In rat cerebral cortex synaptosomes preloaded with L-[3H]-glutamate and [14C]-GABA, vesicular release could be successfully differentiated from cytoplasmic release when the depolarizing stimulus was raised K+ ion concentration. However, human synaptosomes did not give clear-cut results. Experiments were carried out to optimize the release paradigm as well as to improve the vesicular uptake of labeled transmitters. A "pulsechase" protocol was developed and performed in human tissue samples in order to enhance the release signal derived from exocytosis, by reducing the cytoplasmic pool of L-[3H]-glutamate. However, the two release profiles remained very close to one another; total release was not enhanced effectively relative to the non-pulse-chase protocol. It was concluded that the pulse-chase protocol did not build up the vesicular pool of L-[3H]-glutamate, though the cytoplasmic L-[3H]-glutamate was effectively depressed by D-aspartate chasing.

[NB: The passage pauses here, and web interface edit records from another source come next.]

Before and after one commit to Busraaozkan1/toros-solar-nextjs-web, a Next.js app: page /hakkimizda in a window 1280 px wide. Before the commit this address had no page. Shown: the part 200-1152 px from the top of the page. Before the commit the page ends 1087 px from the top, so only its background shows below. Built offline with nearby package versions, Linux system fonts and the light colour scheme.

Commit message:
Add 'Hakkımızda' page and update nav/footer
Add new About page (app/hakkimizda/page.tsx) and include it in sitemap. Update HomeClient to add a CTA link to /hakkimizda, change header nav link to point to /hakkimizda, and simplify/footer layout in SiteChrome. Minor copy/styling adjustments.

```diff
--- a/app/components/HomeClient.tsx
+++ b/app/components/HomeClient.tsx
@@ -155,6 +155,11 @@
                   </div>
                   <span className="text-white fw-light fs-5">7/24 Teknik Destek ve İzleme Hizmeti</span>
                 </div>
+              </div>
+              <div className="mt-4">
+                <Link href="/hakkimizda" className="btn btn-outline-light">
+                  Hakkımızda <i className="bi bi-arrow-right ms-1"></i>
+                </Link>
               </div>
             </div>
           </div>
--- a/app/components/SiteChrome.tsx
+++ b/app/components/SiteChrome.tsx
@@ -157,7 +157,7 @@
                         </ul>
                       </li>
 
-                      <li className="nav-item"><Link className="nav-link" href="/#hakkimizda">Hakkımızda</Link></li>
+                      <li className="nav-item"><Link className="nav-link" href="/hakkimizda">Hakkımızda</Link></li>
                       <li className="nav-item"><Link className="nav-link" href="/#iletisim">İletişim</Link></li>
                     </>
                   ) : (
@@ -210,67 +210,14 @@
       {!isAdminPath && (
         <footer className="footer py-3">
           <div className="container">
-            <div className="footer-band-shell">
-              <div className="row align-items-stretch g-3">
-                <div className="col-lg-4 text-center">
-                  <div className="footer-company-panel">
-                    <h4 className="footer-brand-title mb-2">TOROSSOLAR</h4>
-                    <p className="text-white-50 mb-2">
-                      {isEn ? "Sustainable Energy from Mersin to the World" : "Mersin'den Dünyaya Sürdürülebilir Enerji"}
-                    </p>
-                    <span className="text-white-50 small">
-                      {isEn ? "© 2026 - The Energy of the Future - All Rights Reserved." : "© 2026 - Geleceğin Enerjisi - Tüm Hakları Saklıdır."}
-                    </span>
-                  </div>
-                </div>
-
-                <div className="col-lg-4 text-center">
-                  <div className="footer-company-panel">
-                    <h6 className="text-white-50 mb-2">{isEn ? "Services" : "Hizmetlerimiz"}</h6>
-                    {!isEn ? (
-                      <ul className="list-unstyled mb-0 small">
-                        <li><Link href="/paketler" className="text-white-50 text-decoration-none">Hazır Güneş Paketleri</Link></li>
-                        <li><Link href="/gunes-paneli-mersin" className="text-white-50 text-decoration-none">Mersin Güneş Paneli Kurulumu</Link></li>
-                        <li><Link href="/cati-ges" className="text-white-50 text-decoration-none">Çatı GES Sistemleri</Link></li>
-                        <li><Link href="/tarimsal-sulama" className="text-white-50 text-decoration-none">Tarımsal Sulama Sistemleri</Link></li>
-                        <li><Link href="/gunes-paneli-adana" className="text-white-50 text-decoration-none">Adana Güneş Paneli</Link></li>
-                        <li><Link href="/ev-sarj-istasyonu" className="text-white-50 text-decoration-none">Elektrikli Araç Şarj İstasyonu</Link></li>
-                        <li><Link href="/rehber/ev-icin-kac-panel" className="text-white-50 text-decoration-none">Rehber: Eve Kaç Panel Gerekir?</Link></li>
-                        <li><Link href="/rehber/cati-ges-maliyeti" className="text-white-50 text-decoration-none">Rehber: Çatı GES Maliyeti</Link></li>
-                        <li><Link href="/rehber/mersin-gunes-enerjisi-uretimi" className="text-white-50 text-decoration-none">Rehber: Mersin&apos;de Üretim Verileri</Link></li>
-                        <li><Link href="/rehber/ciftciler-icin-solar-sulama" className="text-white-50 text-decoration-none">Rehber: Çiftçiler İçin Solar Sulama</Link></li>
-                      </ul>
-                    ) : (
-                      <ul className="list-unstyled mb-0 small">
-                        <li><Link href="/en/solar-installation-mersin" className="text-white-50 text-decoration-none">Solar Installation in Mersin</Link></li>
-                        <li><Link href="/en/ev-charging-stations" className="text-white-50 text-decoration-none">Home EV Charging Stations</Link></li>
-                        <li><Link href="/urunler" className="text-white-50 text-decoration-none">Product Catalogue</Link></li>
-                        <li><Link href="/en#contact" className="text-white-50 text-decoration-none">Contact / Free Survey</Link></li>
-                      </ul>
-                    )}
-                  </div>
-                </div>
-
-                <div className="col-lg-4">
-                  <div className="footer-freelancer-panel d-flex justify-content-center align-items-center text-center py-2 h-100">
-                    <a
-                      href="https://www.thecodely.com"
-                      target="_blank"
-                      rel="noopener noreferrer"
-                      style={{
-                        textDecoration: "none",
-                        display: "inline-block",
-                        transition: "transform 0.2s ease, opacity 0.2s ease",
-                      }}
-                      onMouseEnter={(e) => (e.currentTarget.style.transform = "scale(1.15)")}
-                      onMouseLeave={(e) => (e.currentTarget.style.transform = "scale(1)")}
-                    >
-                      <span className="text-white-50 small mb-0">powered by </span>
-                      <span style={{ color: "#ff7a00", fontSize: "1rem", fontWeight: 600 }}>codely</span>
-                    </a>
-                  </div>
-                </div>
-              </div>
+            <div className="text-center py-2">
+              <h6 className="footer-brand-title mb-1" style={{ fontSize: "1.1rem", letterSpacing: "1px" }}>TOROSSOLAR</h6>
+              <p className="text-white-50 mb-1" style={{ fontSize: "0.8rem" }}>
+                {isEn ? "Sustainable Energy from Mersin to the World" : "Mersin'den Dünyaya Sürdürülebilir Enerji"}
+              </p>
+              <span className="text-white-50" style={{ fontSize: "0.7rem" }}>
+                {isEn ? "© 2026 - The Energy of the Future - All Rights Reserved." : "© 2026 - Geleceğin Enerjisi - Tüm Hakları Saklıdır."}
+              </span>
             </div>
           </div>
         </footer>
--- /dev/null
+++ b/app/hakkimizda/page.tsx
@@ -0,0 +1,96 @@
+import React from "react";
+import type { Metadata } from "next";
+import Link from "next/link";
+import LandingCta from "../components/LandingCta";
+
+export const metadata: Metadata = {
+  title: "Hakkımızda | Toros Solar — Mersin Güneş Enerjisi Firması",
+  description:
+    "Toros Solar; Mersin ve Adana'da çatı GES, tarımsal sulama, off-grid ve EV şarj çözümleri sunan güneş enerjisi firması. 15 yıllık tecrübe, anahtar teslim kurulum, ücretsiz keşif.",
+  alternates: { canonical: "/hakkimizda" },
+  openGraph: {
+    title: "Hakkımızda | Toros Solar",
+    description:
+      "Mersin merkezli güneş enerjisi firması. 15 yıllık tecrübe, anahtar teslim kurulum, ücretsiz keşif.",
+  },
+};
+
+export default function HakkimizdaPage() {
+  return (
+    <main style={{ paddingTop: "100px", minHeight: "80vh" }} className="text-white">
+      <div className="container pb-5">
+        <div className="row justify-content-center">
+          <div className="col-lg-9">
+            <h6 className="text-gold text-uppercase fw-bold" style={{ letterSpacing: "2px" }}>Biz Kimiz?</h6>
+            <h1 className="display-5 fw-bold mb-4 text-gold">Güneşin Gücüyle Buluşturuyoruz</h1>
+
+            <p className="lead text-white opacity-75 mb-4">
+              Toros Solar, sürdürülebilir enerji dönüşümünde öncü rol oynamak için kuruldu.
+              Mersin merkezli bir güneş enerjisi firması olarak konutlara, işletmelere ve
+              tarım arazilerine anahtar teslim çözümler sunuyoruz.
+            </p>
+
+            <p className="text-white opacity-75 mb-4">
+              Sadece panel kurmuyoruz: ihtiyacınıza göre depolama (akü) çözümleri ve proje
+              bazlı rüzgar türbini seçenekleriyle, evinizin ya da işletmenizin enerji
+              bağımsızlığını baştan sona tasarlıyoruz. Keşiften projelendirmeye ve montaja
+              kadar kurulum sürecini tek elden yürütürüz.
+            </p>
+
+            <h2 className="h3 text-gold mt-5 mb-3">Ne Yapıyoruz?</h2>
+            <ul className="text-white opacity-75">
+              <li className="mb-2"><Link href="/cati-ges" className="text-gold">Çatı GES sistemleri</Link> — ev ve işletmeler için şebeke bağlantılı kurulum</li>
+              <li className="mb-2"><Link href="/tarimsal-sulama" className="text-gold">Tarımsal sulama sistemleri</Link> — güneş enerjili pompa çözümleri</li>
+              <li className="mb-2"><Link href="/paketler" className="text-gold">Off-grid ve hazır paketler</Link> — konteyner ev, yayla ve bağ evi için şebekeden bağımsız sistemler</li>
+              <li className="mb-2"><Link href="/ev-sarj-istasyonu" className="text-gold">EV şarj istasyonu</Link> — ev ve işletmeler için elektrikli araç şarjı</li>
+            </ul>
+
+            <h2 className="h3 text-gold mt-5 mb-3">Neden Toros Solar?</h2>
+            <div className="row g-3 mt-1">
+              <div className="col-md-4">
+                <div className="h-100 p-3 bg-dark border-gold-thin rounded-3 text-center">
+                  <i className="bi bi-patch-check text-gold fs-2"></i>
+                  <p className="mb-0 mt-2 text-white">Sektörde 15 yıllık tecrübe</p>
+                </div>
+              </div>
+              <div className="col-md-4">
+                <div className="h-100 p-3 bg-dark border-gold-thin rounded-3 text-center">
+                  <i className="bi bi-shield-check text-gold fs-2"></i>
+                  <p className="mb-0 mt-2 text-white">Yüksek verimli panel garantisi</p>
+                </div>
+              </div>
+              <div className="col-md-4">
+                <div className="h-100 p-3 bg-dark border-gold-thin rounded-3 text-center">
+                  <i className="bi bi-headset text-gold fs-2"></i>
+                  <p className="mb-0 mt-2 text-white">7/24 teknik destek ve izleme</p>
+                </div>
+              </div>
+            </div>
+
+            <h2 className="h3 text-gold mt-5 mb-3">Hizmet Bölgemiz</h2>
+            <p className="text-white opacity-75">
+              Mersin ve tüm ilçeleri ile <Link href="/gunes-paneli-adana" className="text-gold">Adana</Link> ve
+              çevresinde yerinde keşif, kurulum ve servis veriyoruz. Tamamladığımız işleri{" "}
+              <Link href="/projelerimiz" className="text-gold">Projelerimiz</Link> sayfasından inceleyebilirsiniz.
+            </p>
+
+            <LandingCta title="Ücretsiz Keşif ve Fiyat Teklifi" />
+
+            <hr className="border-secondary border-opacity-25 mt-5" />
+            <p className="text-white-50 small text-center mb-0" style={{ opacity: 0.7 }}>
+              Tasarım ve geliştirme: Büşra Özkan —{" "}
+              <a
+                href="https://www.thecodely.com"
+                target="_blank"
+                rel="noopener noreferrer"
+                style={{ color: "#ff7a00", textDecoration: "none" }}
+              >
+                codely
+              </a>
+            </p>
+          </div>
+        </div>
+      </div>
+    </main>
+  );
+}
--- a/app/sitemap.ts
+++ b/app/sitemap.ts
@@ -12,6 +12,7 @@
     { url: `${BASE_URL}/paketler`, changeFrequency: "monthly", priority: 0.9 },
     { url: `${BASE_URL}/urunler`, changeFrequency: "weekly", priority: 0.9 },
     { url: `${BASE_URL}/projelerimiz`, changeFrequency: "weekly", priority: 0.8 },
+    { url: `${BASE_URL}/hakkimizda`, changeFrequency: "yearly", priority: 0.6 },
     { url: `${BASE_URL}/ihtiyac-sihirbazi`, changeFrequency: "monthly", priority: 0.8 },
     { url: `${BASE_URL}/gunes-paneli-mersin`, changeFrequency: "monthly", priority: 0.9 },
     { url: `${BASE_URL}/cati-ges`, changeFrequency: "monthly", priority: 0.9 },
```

Further studies applied 4-AP to trigger release of amino acid transmitters, to prevent the problem of the reversal of plasma membrane transporters caused by raised K+ ion concentration. In addition, 1 mM ATP was added to the incubation medium to enhance the vesicular uptake of labeled transmitters. The results showed that the application of 4-AP caused the amino acid transmitters to be released from the rat synaptosomes, but failed to produce successful release signals in the human tissue experiments.
The findings suggest that vesicular exocytosis may be impaired by freezing and affected by post-mortem delay (PMD). Model studies showed that the freezing step had a major effect on Ca2+-dependent release, as less L-[3H]-glutamate and [14C]-GABA were released from synaptosomes prepared from frozen rat tissue. There was an indication of a decline in L-[3H]-glutamate release with increasing PMD, though the regression test failed to achieve significance because of the small sample size.

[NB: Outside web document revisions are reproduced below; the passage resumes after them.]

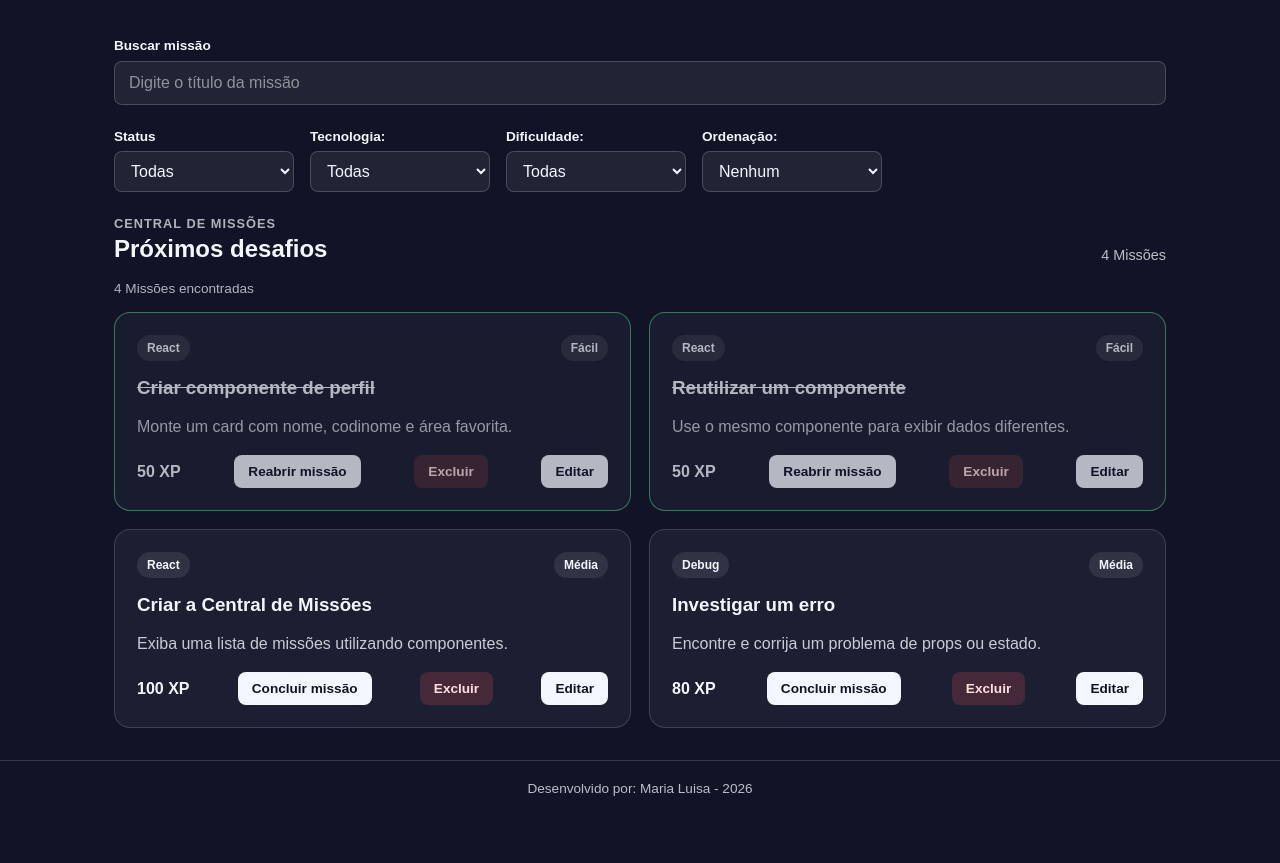
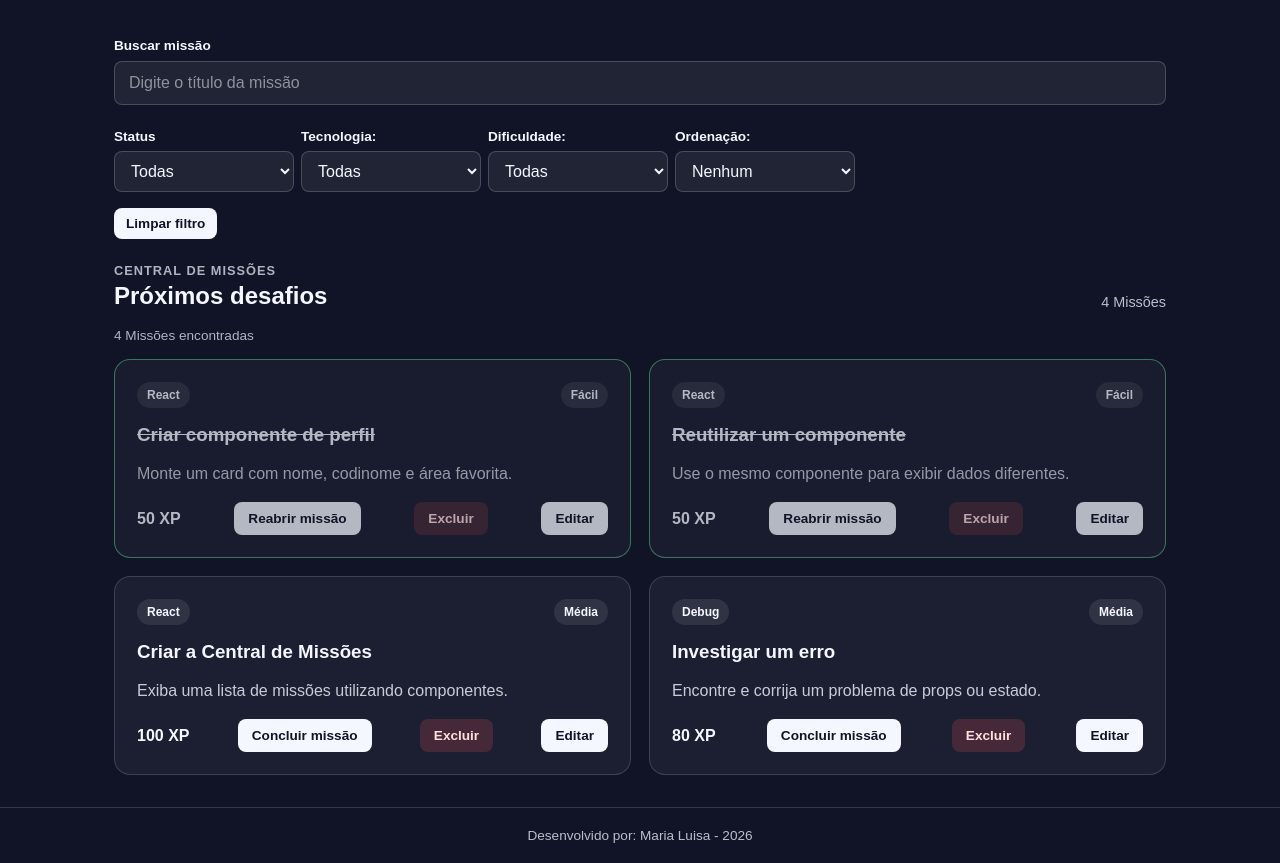
Before and after one commit to Maria-Luisa1599/plataforma-dev, a React (Vite) app: page / in a window 1280 px wide. Shown: the part 1520-2383 px from the top of the page. Before the commit the page ends 2336 px from the top, so only its background shows below. Built offline with nearby package versions, Linux system fonts and the light colour scheme.

Commit message:
feat:Botão de limpar filtro

```diff
--- a/src/App.jsx
+++ b/src/App.jsx
@@ -9,6 +9,7 @@ import MissionCard from './components/MissionCard'
 import MissionForm from './components/MissionForm'
 import MissionSearch from './components/MissionSearch'
 import MissionFilter from './components/MissionFilter'
+
 
 const initialMissions = [
   {
@@ -85,6 +86,14 @@ function App (){
     setMissions(updatedMissions)
     setEditMission(null)
   }
+
+  function clearfilters(){
+    setStatusFilter('Todas')
+    setTechFilter('Todas')
+    setDifficultyFilter('Todas')
+    setSortedMissionsXp('Nenhum')
+  }
+
 
   const completedMissions = missions.filter((mission) => mission.completed)
   const completedMissionsCount = completedMissions.length
@@ -179,6 +188,7 @@ function App (){
             onDifficultyChange={setDifficultyFilter}
             sortedMissionsXp={sortedMissionsXp}
             onSortedMissionsXpChange={setSortedMissionsXp}
+            clearfilters={clearfilters}
           />
           <div className='section-heading'>
             <div>
--- a/src/components/MissionFilter/index.jsx
+++ b/src/components/MissionFilter/index.jsx
@@ -8,10 +8,12 @@ function MissionFilter({
   difficultyFilter,
   onDifficultyChange,
   sortedMissionsXp,
-  onSortedMissionsXpChange
+  onSortedMissionsXpChange,
+  clearfilters
 }) {
   return (
     <section className='mission-filters'>
+      <div className='mission-filters__container'>
         <div className='mission-filters__group'>
           <label htmlFor='status-filter'>
             Status
@@ -63,6 +65,14 @@ function MissionFilter({
               <option value='Menor Xp'>Menor Xp</option>
             </select>
         </div>
+      </div>
+        <button
+          type='button'
+          className='mission-search__clear'
+          onClick={(e) => clearfilters(e.target.value)}
+        >
+          Limpar filtro
+        </button>
     </section>
   )
 }
--- a/src/components/MissionFilter/style.css
+++ b/src/components/MissionFilter/style.css
@@ -1,5 +1,6 @@
 .mission-filters {
   display: flex;
+  flex-direction: column;
   flex-wrap: wrap;
   gap: 16px;
   margin-bottom: 24px;
@@ -8,6 +9,13 @@
 .mission-filters__group {
   display: flex;
   flex-direction: column;
+  gap: 7px;
+  min-width: 180px;
+}
+
+.mission-filters__container {
+  display: flex;
+  flex-direction: row;
   gap: 7px;
   min-width: 180px;
 }
@@ -27,5 +35,5 @@
 }
 
 .mission-filters__group select option {
-  color:#101426;
+  color: #101426;
 }
```
Lines whose indentation alone changed are shown as unchanged.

Finally, electrical stimulation was used to distinguish the vesicular from the cytoplasmic component of transmitter release in human synaptosomes. The application of electrical pulses causes rapid changes in neural activity that mimics the physiological input to nerve-endings, and can elicit successive release peaks from synaptosomes. After incubation with radiolabeled transmitters and washout, synaptosomes were stimulated with electrical pulses (10 V bipolar square waves, 0.4 msec pulse width, 100/s) for 1.5 min epochs in the presence and absence of Ca2+ ions (these stimulation parameters were found to be optimal). Fractions were collected and analyzed for released radioactivity. Both L-[3H]-glutamate and [14C]-GABA showed a clear enhancement of release in the presence of Ca2+ ions (P < 0.001 in both instances); the increment is most likely due to release from synaptic vesicles. L-[3H]-glutamate (P < 0.05), but not [14C]-GABA (NS), release was significantly higher in synaptosomes from alcoholics. The excitation: inhibition balance may be altered in chronic alcoholics in a way that would tend to promote the loss of neurons by excitotoxicity.